_Work instruction:_ Word for word, the data below must be repeated in full; no picture is to be included.

━━━━━ Material for this exercise

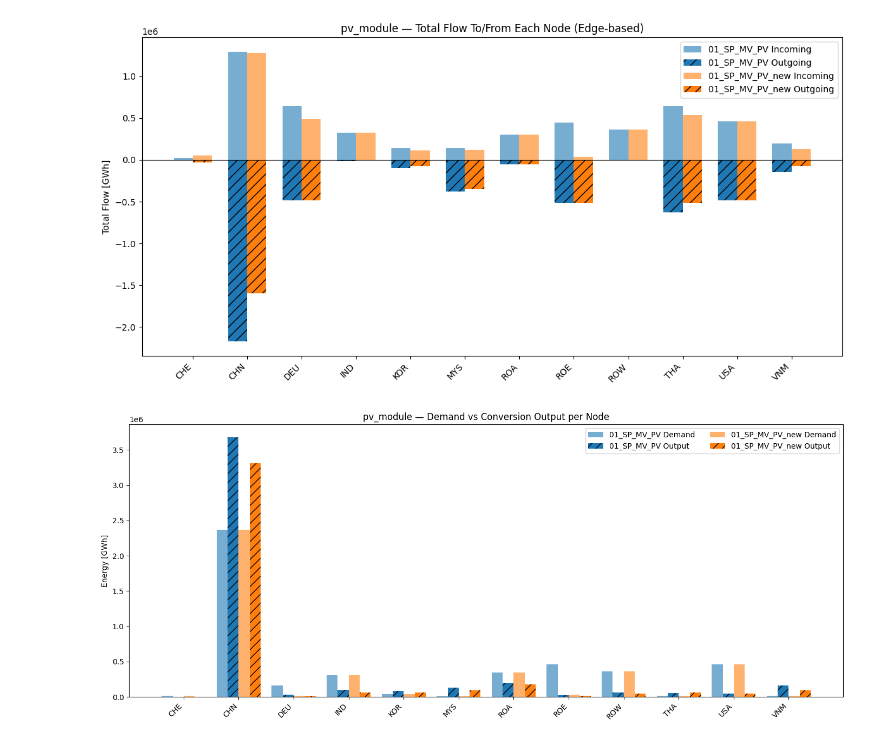
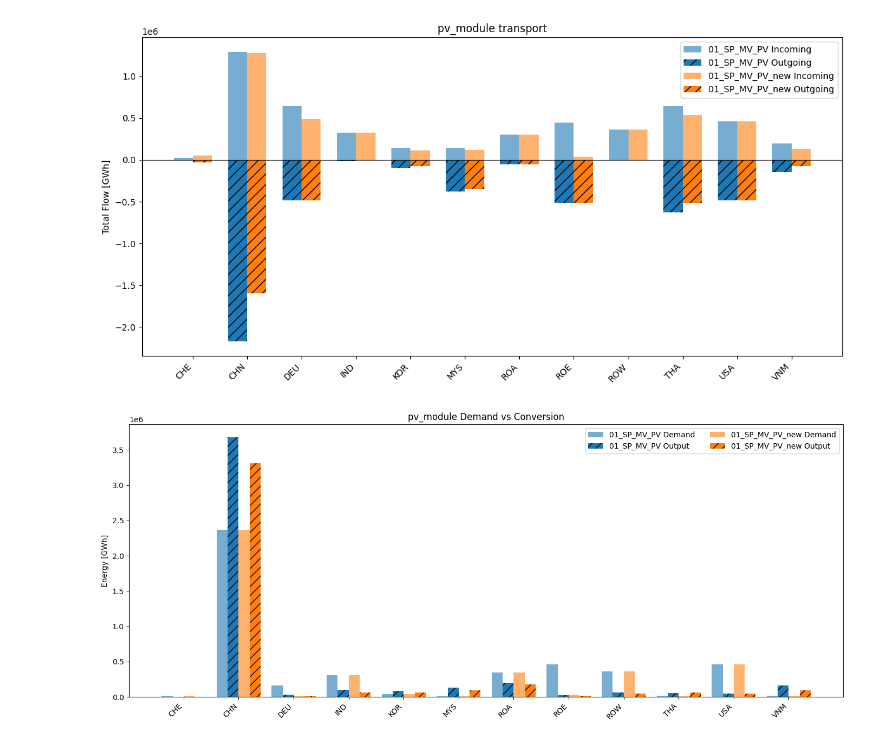
Before and after one commit to NicolaL1/ZEN-garden_SP, a Jupyter notebook: Data_PV/PV_flow_conversion.ipynb, the cells around one changed output. Cells and saved outputs as stored; diff of their text form; code cells hidden in the pictures.

```diff
--- a/Data_PV/PV_flow_conversion.ipynb
+++ b/Data_PV/PV_flow_conversion.ipynb
@@ -17,7 +17,7 @@ r2 = Results(os.path.join("outputs", dataset_name_2))
 # === Save Paths ===
 save_plots = True
 save_path = Path(
-    r"C:\Users\nicol\OneDrive\Desktop\Semester_project\Plots_and_Figures\SCM_plots\conversion_flow_comparison")
+    r"C:\Users\nicol\OneDrive\Desktop\Semester_project\Plots_and_Figures\SCM_plots\PV_device_analysis")
 csv_export_path = Path(r"C:\Users\nicol\OneDrive\Desktop\Semester_project\Plots_and_Figures\device_demand_data")
 os.makedirs(save_path, exist_ok=True)
 os.makedirs(csv_export_path, exist_ok=True)
@@ -81,7 +81,7 @@ def plot_total_flow_per_node_pv_edge_based():
            label=f"{dataset_name_2} Outgoing", color=colors[dataset_name_2], alpha=1.0, hatch='//')
 
     ax.set_ylabel("Total Flow [GWh]")
-    ax.set_title(f"{carrier_filter} — Total Flow To/From Each Node (Edge-based)")
+    ax.set_title(f"{carrier_filter} transport")
     ax.set_xticks(list(x))
     ax.set_xticklabels(all_nodes, rotation=45, ha='right')
     ax.axhline(0, color='black', linewidth=0.8)
@@ -122,33 +122,33 @@ def plot_pv_demand_vs_conversion_output():
 
     width = 0.2
     x = range(len(all_nodes))
     fig, ax = plt.subplots(figsize=(14, 6))
 
     ax.bar([i - width * 1.5 for i in x], demand1.reindex(all_nodes), width=width,
            label=f"{dataset_name_1} Demand", color=colors[dataset_name_1], alpha=0.6)
     ax.bar([i - width * 0.5 for i in x], output1.reindex(all_nodes), width=width,
            label=f"{dataset_name_1} Output", color=colors[dataset_name_1], alpha=1.0, hatch='//')
 
     ax.bar([i + width * 0.5 for i in x], demand2.reindex(all_nodes), width=width,
            label=f"{dataset_name_2} Demand", color=colors[dataset_name_2], alpha=0.6)
     ax.bar([i + width * 1.5 for i in x], output2.reindex(all_nodes), width=width,
            label=f"{dataset_name_2} Output", color=colors[dataset_name_2], alpha=1.0, hatch='//')
 
     ax.set_ylabel("Energy [GWh]")
-    ax.set_title(f"{carrier_filter} — Demand vs Conversion Output per Node")
+    ax.set_title(f"{carrier_filter} Demand vs Conversion")
     ax.set_xticks(list(x))
     ax.set_xticklabels(all_nodes, rotation=45, ha='right')
     ax.legend(ncol=2)
     plt.tight_layout()
 
     if save_plots:
         plt.savefig(save_path / f"{carrier_filter}_demand_vs_output_by_node.pdf", format='pdf', bbox_inches='tight')
     plt.show()
 
 
 # === Run All Plots ===
 plot_total_flow_per_node_pv_edge_based()
 plot_pv_demand_vs_conversion_output()
 # %% [output]
-[figure, old version]
+[figure, new version]
-[figure, old version]
+[figure, new version]
```
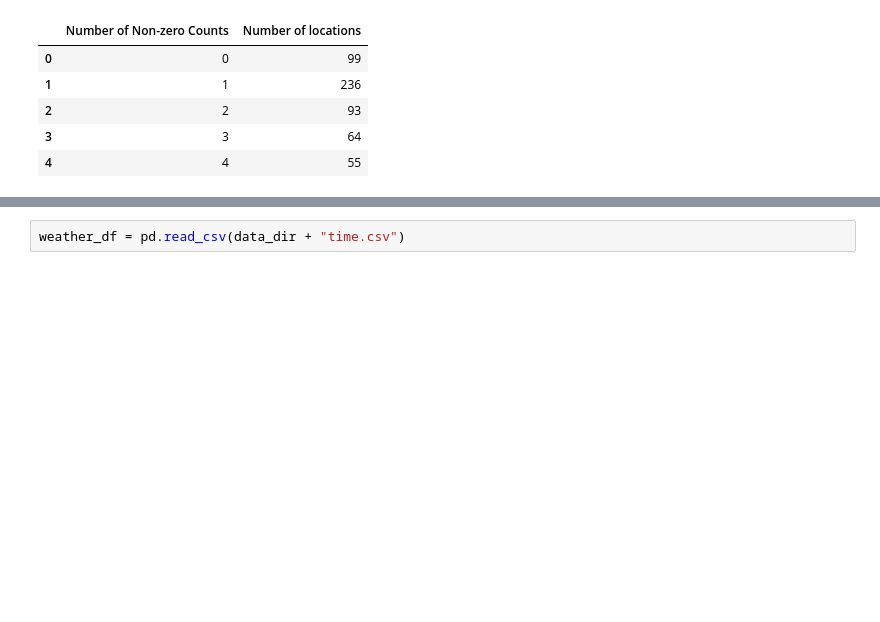
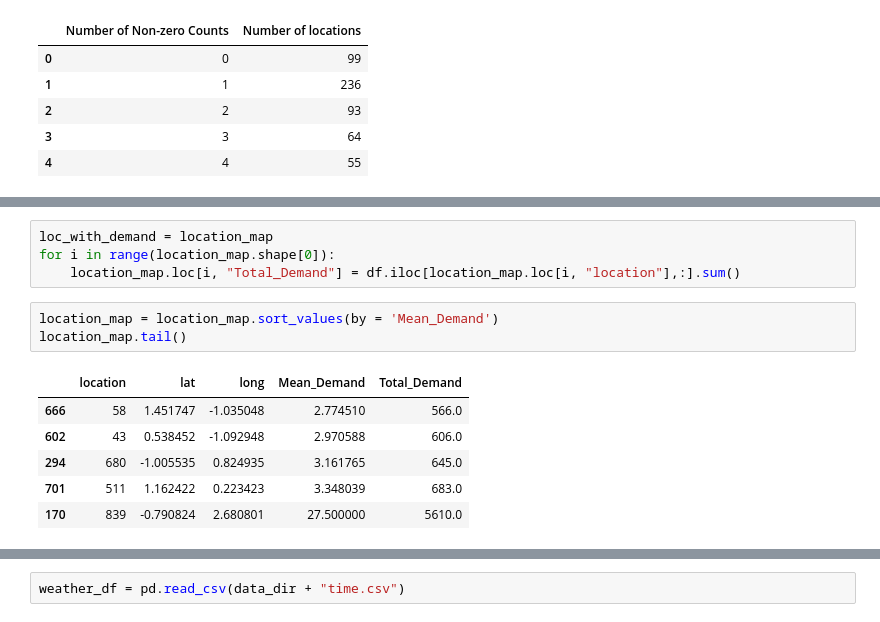
Before and after one commit to Angps1995/Spatial-Temporal-Models-for-delivery-demand-forecast, a Jupyter notebook: Models/ExploratoryAnalysis.ipynb, the cells around one changed output, grey strips where cells are left out. Drawn from its saved outputs; the diff is of its cells as text; blank space fills up the shorter version.

```diff
--- a/Models/ExploratoryAnalysis.ipynb
+++ b/Models/ExploratoryAnalysis.ipynb
@@ -122,0 +135,14 @@ pd.DataFrame(num_of_non_zeros.value_counts(sort = False)).reset_index().rename(c
+# %%
+loc_with_demand = location_map
+for i in range(location_map.shape[0]):
+    location_map.loc[i, "Total_Demand"] = df.iloc[location_map.loc[i, "location"],:].sum()
+# %%
+location_map = location_map.sort_values(by = 'Mean_Demand')
+location_map.tail()
+# %% [output]
+|  | location | lat | long | Mean_Demand | Total_Demand |
+| 666 | 58 | 1.451747 | -1.035048 | 2.774510 | 566.0 |
+| 602 | 43 | 0.538452 | -1.092948 | 2.970588 | 606.0 |
+| 294 | 680 | -1.005535 | 0.824935 | 3.161765 | 645.0 |
+| 701 | 511 | 1.162422 | 0.223423 | 3.348039 | 683.0 |
+| 170 | 839 | -0.790824 | 2.680801 | 27.500000 | 5610.0 |
```
Also changed, not shown: parts of 6 cells of this notebook, 7 other files.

━━━━━━━━━━

_Answer:_
Before and after one commit to NicolaL1/ZEN-garden_SP, a Jupyter notebook: Data_PV/PV_flow_conversion.ipynb, the cells around one changed output. Cells and saved outputs as stored; diff of their text form; code cells hidden in the pictures.

```diff
--- a/Data_PV/PV_flow_conversion.ipynb
+++ b/Data_PV/PV_flow_conversion.ipynb
@@ -17,7 +17,7 @@ r2 = Results(os.path.join("outputs", dataset_name_2))
 # === Save Paths ===
 save_plots = True
 save_path = Path(
-    r"C:\Users\nicol\OneDrive\Desktop\Semester_project\Plots_and_Figures\SCM_plots\conversion_flow_comparison")
+    r"C:\Users\nicol\OneDrive\Desktop\Semester_project\Plots_and_Figures\SCM_plots\PV_device_analysis")
 csv_export_path = Path(r"C:\Users\nicol\OneDrive\Desktop\Semester_project\Plots_and_Figures\device_demand_data")
 os.makedirs(save_path, exist_ok=True)
 os.makedirs(csv_export_path, exist_ok=True)
@@ -81,7 +81,7 @@ def plot_total_flow_per_node_pv_edge_based():
            label=f"{dataset_name_2} Outgoing", color=colors[dataset_name_2], alpha=1.0, hatch='//')
 
     ax.set_ylabel("Total Flow [GWh]")
-    ax.set_title(f"{carrier_filter} — Total Flow To/From Each Node (Edge-based)")
+    ax.set_title(f"{carrier_filter} transport")
     ax.set_xticks(list(x))
     ax.set_xticklabels(all_nodes, rotation=45, ha='right')
     ax.axhline(0, color='black', linewidth=0.8)
@@ -122,33 +122,33 @@ def plot_pv_demand_vs_conversion_output():
 
     width = 0.2
     x = range(len(all_nodes))
     fig, ax = plt.subplots(figsize=(14, 6))
 
     ax.bar([i - width * 1.5 for i in x], demand1.reindex(all_nodes), width=width,
            label=f"{dataset_name_1} Demand", color=colors[dataset_name_1], alpha=0.6)
     ax.bar([i - width * 0.5 for i in x], output1.reindex(all_nodes), width=width,
            label=f"{dataset_name_1} Output", color=colors[dataset_name_1], alpha=1.0, hatch='//')
 
     ax.bar([i + width * 0.5 for i in x], demand2.reindex(all_nodes), width=width,
            label=f"{dataset_name_2} Demand", color=colors[dataset_name_2], alpha=0.6)
     ax.bar([i + width * 1.5 for i in x], output2.reindex(all_nodes), width=width,
            label=f"{dataset_name_2} Output", color=colors[dataset_name_2], alpha=1.0, hatch='//')
 
     ax.set_ylabel("Energy [GWh]")
-    ax.set_title(f"{carrier_filter} — Demand vs Conversion Output per Node")
+    ax.set_title(f"{carrier_filter} Demand vs Conversion")
     ax.set_xticks(list(x))
     ax.set_xticklabels(all_nodes, rotation=45, ha='right')
     ax.legend(ncol=2)
     plt.tight_layout()
 
     if save_plots:
         plt.savefig(save_path / f"{carrier_filter}_demand_vs_output_by_node.pdf", format='pdf', bbox_inches='tight')
     plt.show()
 
 
 # === Run All Plots ===
 plot_total_flow_per_node_pv_edge_based()
 plot_pv_demand_vs_conversion_output()
 # %% [output]
-[figure, old version]
+[figure, new version]
-[figure, old version]
+[figure, new version]
```
Before and after one commit to Angps1995/Spatial-Temporal-Models-for-delivery-demand-forecast, a Jupyter notebook: Models/ExploratoryAnalysis.ipynb, the cells around one changed output, grey strips where cells are left out. Drawn from its saved outputs; the diff is of its cells as text; blank space fills up the shorter version.

```diff
--- a/Models/ExploratoryAnalysis.ipynb
+++ b/Models/ExploratoryAnalysis.ipynb
@@ -122,0 +135,14 @@ pd.DataFrame(num_of_non_zeros.value_counts(sort = False)).reset_index().rename(c
+# %%
+loc_with_demand = location_map
+for i in range(location_map.shape[0]):
+    location_map.loc[i, "Total_Demand"] = df.iloc[location_map.loc[i, "location"],:].sum()
+# %%
+location_map = location_map.sort_values(by = 'Mean_Demand')
+location_map.tail()
+# %% [output]
+|  | location | lat | long | Mean_Demand | Total_Demand |
+| 666 | 58 | 1.451747 | -1.035048 | 2.774510 | 566.0 |
+| 602 | 43 | 0.538452 | -1.092948 | 2.970588 | 606.0 |
+| 294 | 680 | -1.005535 | 0.824935 | 3.161765 | 645.0 |
+| 701 | 511 | 1.162422 | 0.223423 | 3.348039 | 683.0 |
+| 170 | 839 | -0.790824 | 2.680801 | 27.500000 | 5610.0 |
```
Also changed, not shown: parts of 6 cells of this notebook, 7 other files.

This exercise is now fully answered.